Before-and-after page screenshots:
........

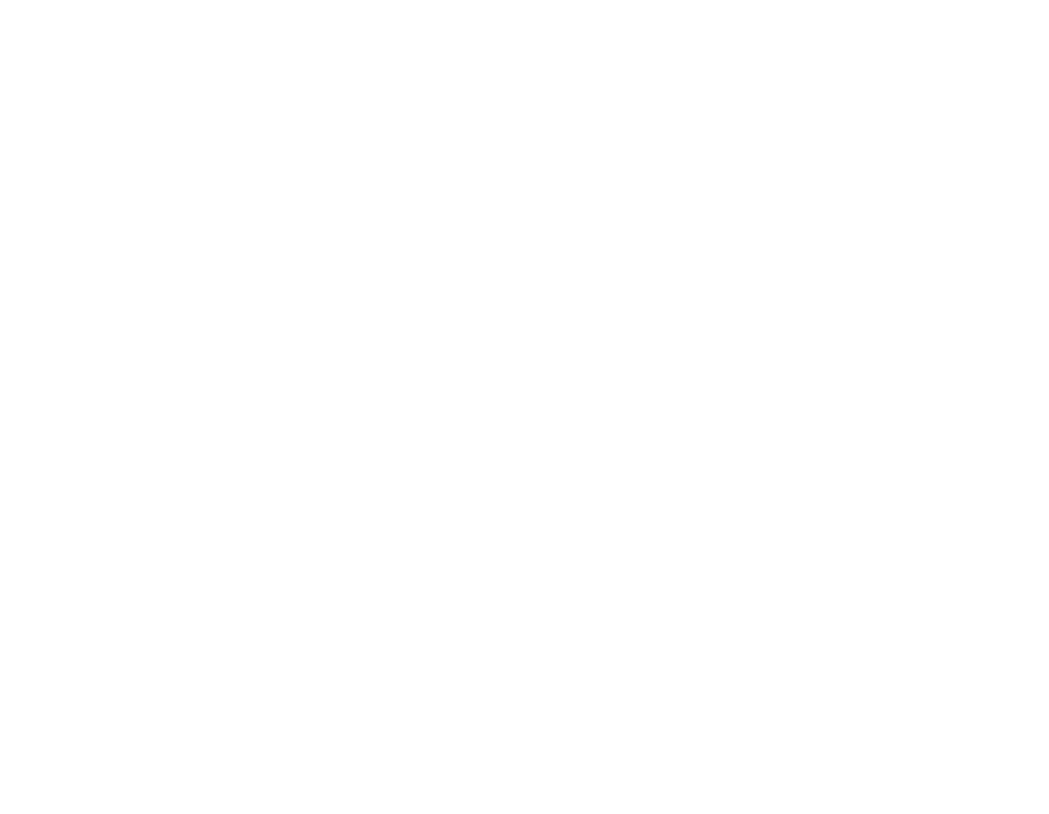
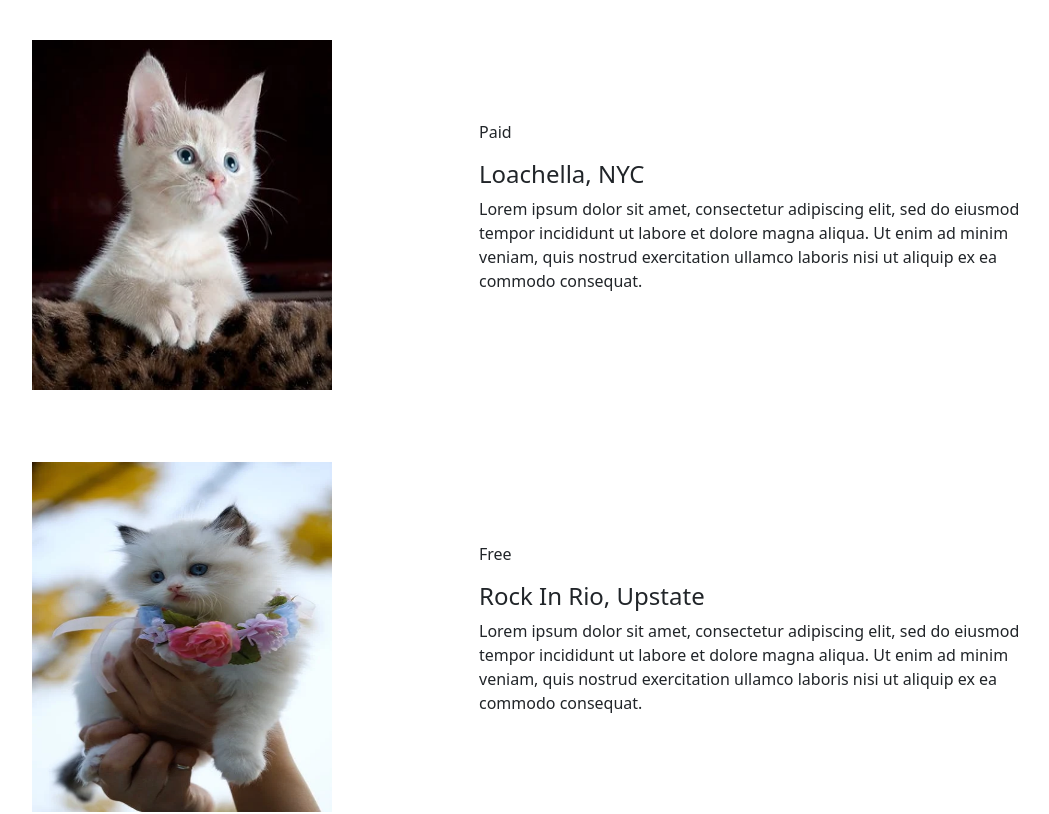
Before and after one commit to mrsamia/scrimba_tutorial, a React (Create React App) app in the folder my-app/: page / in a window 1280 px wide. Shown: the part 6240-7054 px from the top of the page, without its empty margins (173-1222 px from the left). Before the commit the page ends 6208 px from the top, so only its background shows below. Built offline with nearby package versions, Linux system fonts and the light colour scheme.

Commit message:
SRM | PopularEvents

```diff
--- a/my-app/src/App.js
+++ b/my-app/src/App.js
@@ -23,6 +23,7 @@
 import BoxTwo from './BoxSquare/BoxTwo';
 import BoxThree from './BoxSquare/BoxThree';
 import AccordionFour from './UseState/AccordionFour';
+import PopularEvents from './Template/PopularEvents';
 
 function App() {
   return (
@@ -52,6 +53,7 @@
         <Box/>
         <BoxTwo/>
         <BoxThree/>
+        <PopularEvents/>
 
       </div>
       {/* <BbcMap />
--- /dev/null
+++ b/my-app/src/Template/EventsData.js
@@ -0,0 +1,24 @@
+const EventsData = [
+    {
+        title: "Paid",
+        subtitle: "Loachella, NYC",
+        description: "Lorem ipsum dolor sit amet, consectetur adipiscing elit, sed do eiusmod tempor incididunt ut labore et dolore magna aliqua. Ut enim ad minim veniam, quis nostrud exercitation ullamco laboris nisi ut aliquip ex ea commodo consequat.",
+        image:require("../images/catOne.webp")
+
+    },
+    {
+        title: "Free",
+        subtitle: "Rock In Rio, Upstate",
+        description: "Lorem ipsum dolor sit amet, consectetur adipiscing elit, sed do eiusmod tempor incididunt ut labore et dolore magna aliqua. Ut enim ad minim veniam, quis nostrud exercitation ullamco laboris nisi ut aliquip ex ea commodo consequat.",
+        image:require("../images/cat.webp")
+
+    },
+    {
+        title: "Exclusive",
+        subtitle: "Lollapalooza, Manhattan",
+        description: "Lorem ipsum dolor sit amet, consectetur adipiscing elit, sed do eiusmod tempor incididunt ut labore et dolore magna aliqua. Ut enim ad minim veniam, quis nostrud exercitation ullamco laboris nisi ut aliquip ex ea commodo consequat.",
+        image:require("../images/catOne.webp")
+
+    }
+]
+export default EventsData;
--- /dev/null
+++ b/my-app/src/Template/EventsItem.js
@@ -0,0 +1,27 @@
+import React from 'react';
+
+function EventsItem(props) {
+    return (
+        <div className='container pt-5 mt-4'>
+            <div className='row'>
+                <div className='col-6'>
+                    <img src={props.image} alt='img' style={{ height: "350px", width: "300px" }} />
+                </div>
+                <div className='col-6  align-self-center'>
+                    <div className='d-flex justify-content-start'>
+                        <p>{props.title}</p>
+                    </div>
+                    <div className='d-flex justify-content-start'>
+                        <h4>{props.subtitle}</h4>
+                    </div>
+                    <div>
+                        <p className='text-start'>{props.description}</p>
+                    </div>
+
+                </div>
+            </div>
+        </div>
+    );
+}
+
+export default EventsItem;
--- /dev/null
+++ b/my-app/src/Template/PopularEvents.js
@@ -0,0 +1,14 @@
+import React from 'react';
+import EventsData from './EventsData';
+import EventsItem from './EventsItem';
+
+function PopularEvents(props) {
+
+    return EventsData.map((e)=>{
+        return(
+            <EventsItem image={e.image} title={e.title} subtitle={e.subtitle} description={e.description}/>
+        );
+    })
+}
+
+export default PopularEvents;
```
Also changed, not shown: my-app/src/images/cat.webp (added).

........

## What you should do
Where a line of the records above holds the word "PopularEvents", copy that line.

## Problem solution
SRM | PopularEvents
+import PopularEvents from './Template/PopularEvents';
+        <PopularEvents/>
+++ b/my-app/src/Template/PopularEvents.js
+function PopularEvents(props) {
+export default PopularEvents;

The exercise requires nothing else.